[Web page edit records]
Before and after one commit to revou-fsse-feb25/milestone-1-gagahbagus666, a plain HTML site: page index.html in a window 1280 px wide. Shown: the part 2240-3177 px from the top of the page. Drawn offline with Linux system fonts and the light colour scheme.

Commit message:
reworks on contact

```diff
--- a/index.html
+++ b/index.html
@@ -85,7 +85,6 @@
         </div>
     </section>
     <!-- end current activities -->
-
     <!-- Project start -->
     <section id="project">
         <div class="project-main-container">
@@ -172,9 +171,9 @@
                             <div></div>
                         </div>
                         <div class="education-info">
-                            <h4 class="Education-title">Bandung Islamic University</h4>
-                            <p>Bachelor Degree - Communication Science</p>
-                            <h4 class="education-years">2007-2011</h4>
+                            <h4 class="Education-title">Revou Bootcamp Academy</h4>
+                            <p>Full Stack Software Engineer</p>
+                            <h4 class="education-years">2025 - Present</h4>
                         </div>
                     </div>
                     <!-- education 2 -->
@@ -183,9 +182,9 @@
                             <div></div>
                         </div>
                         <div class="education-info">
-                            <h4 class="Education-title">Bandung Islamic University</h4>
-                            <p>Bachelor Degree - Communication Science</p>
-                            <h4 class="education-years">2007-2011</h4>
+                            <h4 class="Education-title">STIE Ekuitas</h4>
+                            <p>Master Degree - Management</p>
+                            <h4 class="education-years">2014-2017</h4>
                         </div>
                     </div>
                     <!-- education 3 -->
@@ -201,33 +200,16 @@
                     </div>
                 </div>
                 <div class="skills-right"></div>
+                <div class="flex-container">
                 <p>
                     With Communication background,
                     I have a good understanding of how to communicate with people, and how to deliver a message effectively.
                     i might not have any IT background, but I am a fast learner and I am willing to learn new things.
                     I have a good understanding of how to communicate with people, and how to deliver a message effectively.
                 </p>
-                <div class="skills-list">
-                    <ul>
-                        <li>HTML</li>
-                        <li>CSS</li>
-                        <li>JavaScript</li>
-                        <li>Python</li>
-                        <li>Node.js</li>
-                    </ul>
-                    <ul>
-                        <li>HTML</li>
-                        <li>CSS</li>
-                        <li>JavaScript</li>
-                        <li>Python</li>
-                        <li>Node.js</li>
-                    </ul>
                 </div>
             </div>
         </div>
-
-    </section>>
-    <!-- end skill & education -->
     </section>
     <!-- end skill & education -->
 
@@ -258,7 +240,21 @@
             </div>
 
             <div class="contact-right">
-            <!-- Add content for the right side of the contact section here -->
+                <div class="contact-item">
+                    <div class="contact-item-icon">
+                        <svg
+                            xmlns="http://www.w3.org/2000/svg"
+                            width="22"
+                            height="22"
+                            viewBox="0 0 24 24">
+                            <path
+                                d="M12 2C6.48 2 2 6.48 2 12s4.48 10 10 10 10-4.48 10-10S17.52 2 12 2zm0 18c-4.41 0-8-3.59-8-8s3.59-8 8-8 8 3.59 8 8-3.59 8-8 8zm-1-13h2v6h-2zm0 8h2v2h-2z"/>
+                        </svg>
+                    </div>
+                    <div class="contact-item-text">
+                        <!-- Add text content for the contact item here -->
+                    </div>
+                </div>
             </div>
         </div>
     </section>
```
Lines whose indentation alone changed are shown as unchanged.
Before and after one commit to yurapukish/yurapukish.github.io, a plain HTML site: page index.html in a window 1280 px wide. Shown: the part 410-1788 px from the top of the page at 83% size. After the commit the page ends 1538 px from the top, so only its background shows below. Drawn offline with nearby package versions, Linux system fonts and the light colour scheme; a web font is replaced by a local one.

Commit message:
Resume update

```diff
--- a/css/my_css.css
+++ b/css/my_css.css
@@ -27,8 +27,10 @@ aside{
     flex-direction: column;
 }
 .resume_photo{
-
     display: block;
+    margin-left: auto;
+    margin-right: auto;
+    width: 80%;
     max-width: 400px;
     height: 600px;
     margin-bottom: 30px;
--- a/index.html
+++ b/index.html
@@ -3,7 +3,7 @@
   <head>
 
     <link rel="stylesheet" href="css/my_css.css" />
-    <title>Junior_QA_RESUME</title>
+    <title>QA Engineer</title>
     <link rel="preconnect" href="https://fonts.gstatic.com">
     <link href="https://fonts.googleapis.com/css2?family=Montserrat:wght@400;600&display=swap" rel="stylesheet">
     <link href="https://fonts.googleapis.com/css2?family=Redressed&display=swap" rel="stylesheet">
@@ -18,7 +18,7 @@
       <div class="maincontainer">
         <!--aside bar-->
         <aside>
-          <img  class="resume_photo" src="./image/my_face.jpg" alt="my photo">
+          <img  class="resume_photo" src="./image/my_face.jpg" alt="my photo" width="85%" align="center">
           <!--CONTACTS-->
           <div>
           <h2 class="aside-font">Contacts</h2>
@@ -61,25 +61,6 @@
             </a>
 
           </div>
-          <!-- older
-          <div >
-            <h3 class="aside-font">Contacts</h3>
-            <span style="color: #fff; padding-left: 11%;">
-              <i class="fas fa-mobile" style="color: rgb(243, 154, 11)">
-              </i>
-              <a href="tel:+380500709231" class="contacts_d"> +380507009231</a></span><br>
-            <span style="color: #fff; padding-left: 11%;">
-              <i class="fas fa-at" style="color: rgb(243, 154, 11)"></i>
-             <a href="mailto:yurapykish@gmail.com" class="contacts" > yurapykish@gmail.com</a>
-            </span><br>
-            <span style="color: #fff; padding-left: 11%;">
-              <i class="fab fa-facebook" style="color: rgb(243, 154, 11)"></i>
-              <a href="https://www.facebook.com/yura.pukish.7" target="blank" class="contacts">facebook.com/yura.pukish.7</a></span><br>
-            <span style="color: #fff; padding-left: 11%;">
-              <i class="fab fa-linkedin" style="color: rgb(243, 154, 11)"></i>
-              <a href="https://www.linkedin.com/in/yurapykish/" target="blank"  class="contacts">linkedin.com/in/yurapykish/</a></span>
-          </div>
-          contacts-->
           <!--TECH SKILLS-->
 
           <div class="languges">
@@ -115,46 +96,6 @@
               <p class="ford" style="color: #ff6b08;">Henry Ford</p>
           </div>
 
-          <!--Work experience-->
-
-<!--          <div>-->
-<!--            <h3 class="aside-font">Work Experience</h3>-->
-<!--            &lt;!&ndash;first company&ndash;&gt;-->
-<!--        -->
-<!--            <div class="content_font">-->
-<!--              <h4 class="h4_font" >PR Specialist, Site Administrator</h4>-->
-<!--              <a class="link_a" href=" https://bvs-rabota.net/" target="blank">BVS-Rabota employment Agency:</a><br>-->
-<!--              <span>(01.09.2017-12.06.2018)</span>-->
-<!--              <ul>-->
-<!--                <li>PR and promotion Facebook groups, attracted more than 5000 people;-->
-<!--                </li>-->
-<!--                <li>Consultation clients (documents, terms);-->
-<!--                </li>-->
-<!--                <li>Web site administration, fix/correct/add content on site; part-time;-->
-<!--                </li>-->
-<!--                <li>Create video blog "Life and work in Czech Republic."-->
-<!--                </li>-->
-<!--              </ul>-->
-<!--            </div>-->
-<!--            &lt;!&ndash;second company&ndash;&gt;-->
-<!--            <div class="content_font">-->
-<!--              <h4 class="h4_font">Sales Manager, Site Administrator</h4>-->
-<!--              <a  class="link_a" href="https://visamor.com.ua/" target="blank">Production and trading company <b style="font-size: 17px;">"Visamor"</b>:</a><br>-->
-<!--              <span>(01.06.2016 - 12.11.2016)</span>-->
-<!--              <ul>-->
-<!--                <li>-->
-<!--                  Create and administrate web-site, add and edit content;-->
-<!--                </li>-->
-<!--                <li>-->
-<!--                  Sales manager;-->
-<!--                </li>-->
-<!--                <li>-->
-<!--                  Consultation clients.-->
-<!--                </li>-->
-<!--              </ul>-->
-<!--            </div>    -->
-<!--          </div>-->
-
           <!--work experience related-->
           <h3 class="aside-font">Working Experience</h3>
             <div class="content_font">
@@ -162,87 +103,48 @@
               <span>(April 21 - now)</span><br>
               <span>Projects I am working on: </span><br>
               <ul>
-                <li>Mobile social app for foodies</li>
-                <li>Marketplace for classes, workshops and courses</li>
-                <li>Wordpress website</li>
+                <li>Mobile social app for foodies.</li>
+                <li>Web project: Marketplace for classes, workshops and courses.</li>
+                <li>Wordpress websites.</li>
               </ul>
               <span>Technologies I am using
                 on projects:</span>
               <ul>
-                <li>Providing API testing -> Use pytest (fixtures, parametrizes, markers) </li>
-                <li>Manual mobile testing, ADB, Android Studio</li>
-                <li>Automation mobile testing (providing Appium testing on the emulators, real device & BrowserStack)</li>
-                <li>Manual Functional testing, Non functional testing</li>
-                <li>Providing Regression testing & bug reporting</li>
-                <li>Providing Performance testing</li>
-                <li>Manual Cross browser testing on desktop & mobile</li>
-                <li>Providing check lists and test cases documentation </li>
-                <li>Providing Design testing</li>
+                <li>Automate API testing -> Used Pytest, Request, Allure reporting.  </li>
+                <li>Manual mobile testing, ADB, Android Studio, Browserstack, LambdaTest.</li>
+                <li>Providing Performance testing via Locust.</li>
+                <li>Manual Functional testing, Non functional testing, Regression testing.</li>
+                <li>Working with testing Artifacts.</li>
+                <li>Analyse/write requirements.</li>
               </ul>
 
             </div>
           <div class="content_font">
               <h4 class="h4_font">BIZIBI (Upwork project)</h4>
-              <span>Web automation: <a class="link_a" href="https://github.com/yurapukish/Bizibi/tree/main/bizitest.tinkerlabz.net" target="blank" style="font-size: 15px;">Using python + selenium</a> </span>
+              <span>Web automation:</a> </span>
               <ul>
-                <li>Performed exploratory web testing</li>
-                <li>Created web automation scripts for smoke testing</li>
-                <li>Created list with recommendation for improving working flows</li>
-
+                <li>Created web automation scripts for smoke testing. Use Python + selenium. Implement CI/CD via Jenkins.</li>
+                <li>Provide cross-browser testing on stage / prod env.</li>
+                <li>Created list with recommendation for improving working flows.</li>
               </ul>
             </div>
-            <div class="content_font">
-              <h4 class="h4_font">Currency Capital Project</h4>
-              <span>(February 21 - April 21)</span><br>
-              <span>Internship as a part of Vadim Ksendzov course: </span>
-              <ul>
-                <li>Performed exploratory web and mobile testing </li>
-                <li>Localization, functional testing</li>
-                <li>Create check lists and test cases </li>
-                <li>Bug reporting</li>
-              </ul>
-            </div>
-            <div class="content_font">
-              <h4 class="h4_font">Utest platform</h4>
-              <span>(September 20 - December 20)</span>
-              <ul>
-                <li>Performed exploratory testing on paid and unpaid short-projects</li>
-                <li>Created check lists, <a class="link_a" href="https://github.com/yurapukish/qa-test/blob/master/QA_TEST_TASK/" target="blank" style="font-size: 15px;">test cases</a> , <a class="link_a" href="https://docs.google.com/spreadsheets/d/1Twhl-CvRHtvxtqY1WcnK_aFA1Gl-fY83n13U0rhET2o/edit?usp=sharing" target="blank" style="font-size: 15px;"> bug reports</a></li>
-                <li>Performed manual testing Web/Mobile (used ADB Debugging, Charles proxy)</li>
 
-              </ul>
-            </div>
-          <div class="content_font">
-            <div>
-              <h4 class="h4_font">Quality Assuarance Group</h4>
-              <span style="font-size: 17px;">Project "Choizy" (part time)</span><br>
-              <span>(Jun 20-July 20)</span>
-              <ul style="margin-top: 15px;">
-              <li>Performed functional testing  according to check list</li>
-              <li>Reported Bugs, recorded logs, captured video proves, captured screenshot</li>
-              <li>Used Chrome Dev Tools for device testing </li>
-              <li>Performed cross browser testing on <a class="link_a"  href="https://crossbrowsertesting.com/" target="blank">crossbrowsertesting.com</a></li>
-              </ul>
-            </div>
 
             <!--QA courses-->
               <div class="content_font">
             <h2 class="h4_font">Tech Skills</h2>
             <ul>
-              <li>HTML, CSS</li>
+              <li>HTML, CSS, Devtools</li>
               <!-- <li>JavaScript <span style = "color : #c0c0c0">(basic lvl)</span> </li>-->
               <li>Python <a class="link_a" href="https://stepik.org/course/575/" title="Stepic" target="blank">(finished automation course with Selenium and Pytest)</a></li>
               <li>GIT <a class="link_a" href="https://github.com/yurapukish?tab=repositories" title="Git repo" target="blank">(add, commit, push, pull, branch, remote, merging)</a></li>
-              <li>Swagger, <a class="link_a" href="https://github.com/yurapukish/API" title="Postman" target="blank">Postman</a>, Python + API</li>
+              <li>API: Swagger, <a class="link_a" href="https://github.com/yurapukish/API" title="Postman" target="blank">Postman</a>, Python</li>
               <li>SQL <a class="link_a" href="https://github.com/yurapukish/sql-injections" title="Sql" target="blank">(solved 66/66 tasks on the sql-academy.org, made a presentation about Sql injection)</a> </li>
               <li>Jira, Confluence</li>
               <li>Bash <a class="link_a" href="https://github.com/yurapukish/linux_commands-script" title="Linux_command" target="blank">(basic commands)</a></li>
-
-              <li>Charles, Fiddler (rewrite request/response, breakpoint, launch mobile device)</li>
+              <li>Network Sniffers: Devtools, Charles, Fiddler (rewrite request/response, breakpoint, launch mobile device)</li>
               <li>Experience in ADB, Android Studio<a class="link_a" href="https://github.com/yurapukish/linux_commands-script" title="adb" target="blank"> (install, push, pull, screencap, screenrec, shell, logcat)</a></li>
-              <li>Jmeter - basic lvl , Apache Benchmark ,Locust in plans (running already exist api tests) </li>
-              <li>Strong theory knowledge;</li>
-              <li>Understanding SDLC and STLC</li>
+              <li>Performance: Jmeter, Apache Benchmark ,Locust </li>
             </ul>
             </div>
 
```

● **Your instructions**
Which lines above contain the word "courses"? Copy each of them.

● **Answer for this exercise**
-                <li>Marketplace for classes, workshops and courses</li>
+                <li>Web project: Marketplace for classes, workshops and courses.</li>
             <!--QA courses-->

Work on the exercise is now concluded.